Q - Shailender Randhawa
Good morning, Pete. Questions for me, just one. Can you comment that all on the progress towards the third-party agreement for cogen for the larger expansions? And then just as you look out to 2020 in your guidance, how much of that is predicated on non-condensable gas and improvement in steam oil ratios?
Okay. Randy is gone running our cogen negotiation, so if you want to just make a few comments, Randy.
Yes, I guess my comments would be. We're well advanced in the conversation with our counterparty on the cogen deal. We are working diligently through and as you can imagine, this is not an insignificant deal to coordinate and finalize because of the complexity and the significant time period we're talking about, but we're well advanced. We've gone through pretty much all details related to the technical side of what the cogen we'll look like. We're working through definitive kind of terms, right now, that will bring forward to our board, hopefully in the coming weeks for them to review and access and opined upon. And then finalize this deal, early in the new year.
The NCG based on our capital forecast is essentially a tool that we use as required. So non-condensable gas gets blended in with – for those that aren't sure what it, we’re talking about. So we add some non-condensable gas to our steam and same volume will go down the injector well. But have total of gas and steam, however, some of that steam that we no longer putting in that particular well, it can be used somewhere else. And so we'd been doing that to kick off our infill wells because sometimes you need a little steam stimulation or little spritz of steam to get going, where the NCG will be more important in terms of a technique or a tool, given we are steam limited at our plant is until we have a cogen for our next growth phase, the natural gas that will be injecting for NCG is really going to be important when it comes to freeing up steam for well pairs.
So I think as we indicated in our budget for next year, for example, we have a new well pairs on D02 and we'll be using it at NCG. So likewise, our budget in 2020, we have a plan obviously and we'll be doing the same thing. So it will be – it's not a constant thing all the time. It's going to be based on what kind of wells we're drilling, whether infills or well pairs. And how many of each are we doing. That is long winded answer to a simple question.
Okay.
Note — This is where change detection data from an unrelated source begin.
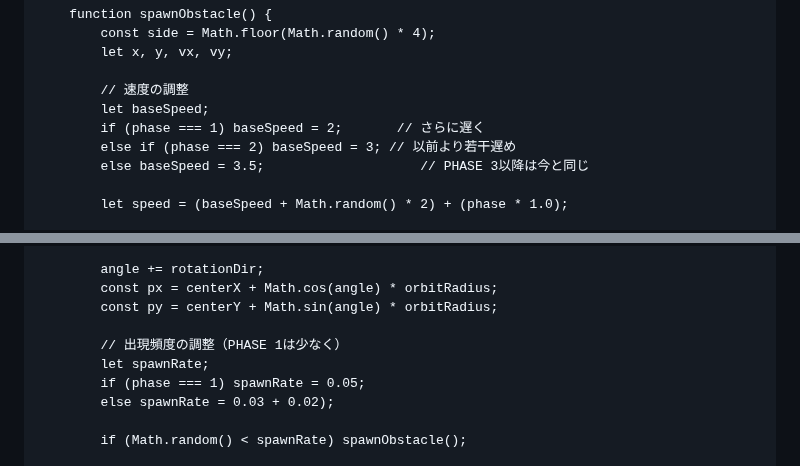
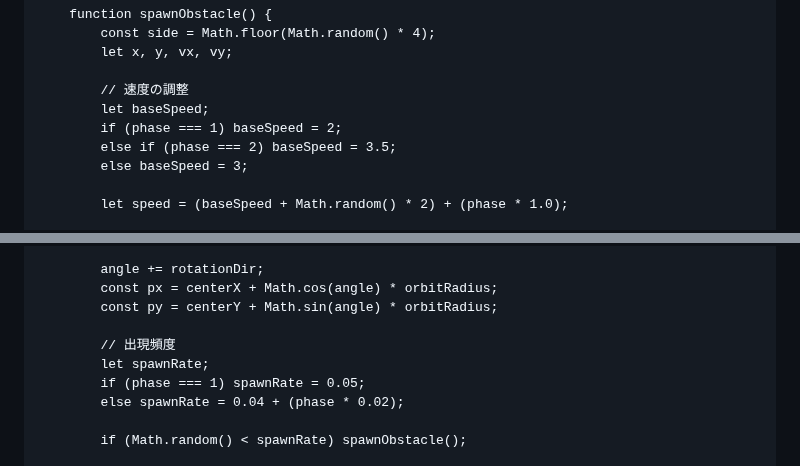
Before and after one commit to soulkin19/Game, a Markdown page: README.md, 2 parts joined by grey strips. Drawn GitHub-style.

```diff
--- a/README.md
+++ b/README.md
@@ -56,9 +56,9 @@
 
             // 速度の調整
             let baseSpeed;
-            if (phase === 1) baseSpeed = 2;       // さらに遅く
-            else if (phase === 2) baseSpeed = 3; // 以前より若干遅め
-            else baseSpeed = 3.5;                    // PHASE 3以降は今と同じ
+            if (phase === 1) baseSpeed = 2;
+            else if (phase === 2) baseSpeed = 3.5;
+            else baseSpeed = 3;
 
             let speed = (baseSpeed + Math.random() * 2) + (phase * 1.0);
 
@@ -81,10 +81,10 @@
             const px = centerX + Math.cos(angle) * orbitRadius;
             const py = centerY + Math.sin(angle) * orbitRadius;
 
-            // 出現頻度の調整（PHASE 1は少なく）
+            // 出現頻度
             let spawnRate;
             if (phase === 1) spawnRate = 0.05;
-            else spawnRate = 0.03 + 0.02);
+            else spawnRate = 0.04 + (phase * 0.02);
 
             if (Math.random() < spawnRate) spawnObstacle();
 
```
And just on the – going back to the third-party arrangement. So if you come to terms then did you change your view of 2019 CapEx activity?
No, no. Currently, that wouldn’t be the case. We’ll continue the path with the $45 million. It’s not impactful, frankly, our plans for 2019 will not be impactful to cogen on production time.
Okay, thanks. That’s it for me.
[Operator Instructions] Your next question comes from [indiscernible]. Your line is open.
I was just wondering where do you see Pengrowth stock wise price in the next year and 18 months?
Yes. We’re not going to speculate on stock price because there are so many variables involved in that. So we can’t really answer that question. If we could, we’d have a crystal ball in front of us.
All right. Do you have – I would check at this time Pengrowth is not in a – it would be still be in a deficit or whether not?
Sorry, a deficit.
A Deficit position, in other words your cost of production everything will be. Just I am asking are you running the net loss.
We did report a net loss for the quarter, but we are cash flow positive for the quarter. We were adjusted funds flow of $15 million, $15 million.
No, that was positive cash flow or positive adjusted funds flow.
Is the $45 million that you are going to spend for development comes from where?
That will be produced via cash flow next year.
There are no further questions at this time. I will now turn the call back over to the presenters.
Thanks very much and thanks for everybody for attending or listening in. We look forward to making continued progress. We are building momentum and we look forward to reporting to you in the next in the New Year. Thanks very much.
This concludes today’s conference call. You may now disconnect.